> The records:
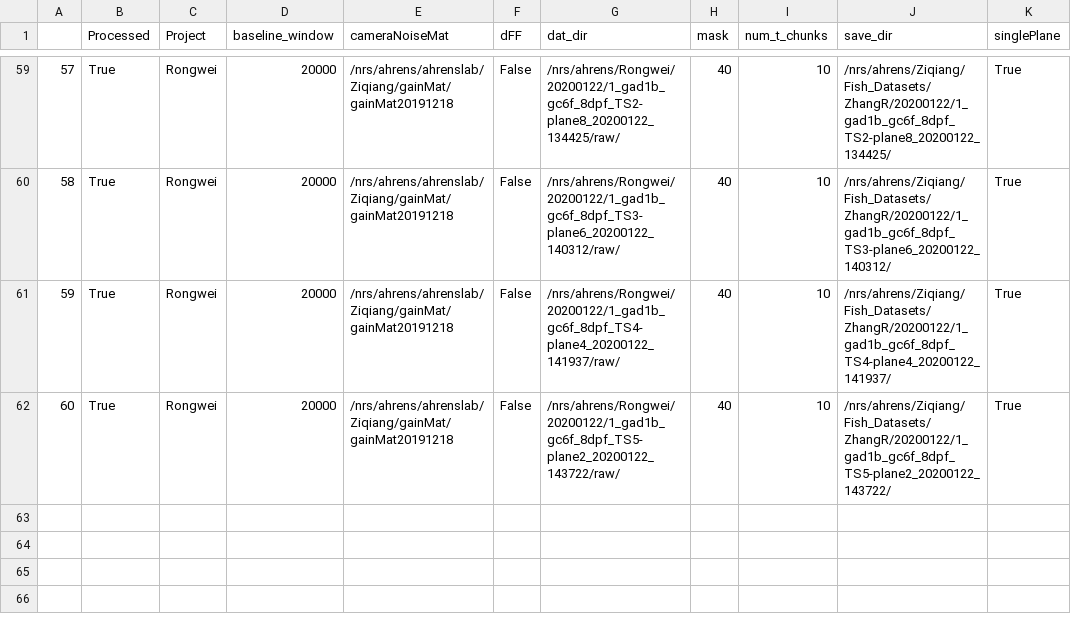
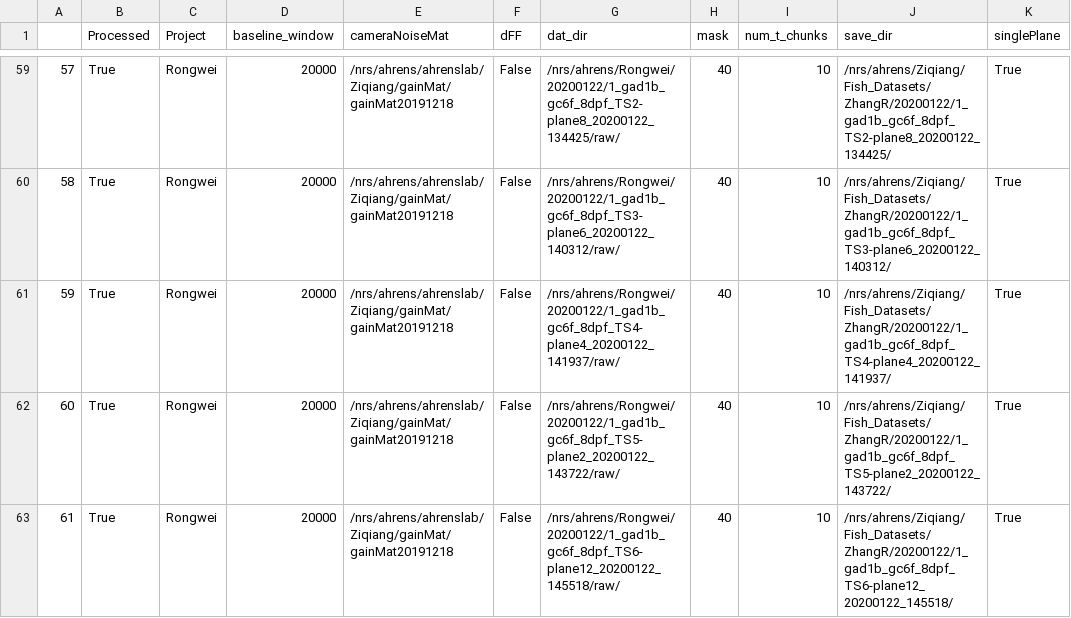
Before and after one commit to zqwei/Ahrenslab_data_processing, a CSV file: finshed_data_list.csv, drawn as a sheet; only a part is shown, gaps mark what is left out; the diff names each change by its address in the sheet, - before the commit and + after, or states it on an @@ line.

```diff
--- a/finshed_data_list.csv
+++ b/finshed_data_list.csv
+row 63: 61 | True | Rongwei | 20000 | /nrs/ahrens/ahrenslab/Ziqiang/gainMat/gainMat20191218 | False | /nrs/ahrens/Rongwei/20200122/1_gad1b_gc6f_8dpf_TS6-plane12_20200122_145518/raw/ | 40 | 10 | /nrs/ahrens/Ziqiang/Fish_Datasets/ZhangR/20200122/1_gad1b_gc6f_8dpf_TS6-plane12_20200122_145518/ | True
```
Also changed, not shown: data_list.csv.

> Brief: Copy all of the records verbatim, omitting the pictures.

> Response to the exercise:
Before and after one commit to zqwei/Ahrenslab_data_processing, a CSV file: finshed_data_list.csv, drawn as a sheet; only a part is shown, gaps mark what is left out; the diff names each change by its address in the sheet, - before the commit and + after, or states it on an @@ line.

```diff
--- a/finshed_data_list.csv
+++ b/finshed_data_list.csv
+row 63: 61 | True | Rongwei | 20000 | /nrs/ahrens/ahrenslab/Ziqiang/gainMat/gainMat20191218 | False | /nrs/ahrens/Rongwei/20200122/1_gad1b_gc6f_8dpf_TS6-plane12_20200122_145518/raw/ | 40 | 10 | /nrs/ahrens/Ziqiang/Fish_Datasets/ZhangR/20200122/1_gad1b_gc6f_8dpf_TS6-plane12_20200122_145518/ | True
```
Also changed, not shown: data_list.csv.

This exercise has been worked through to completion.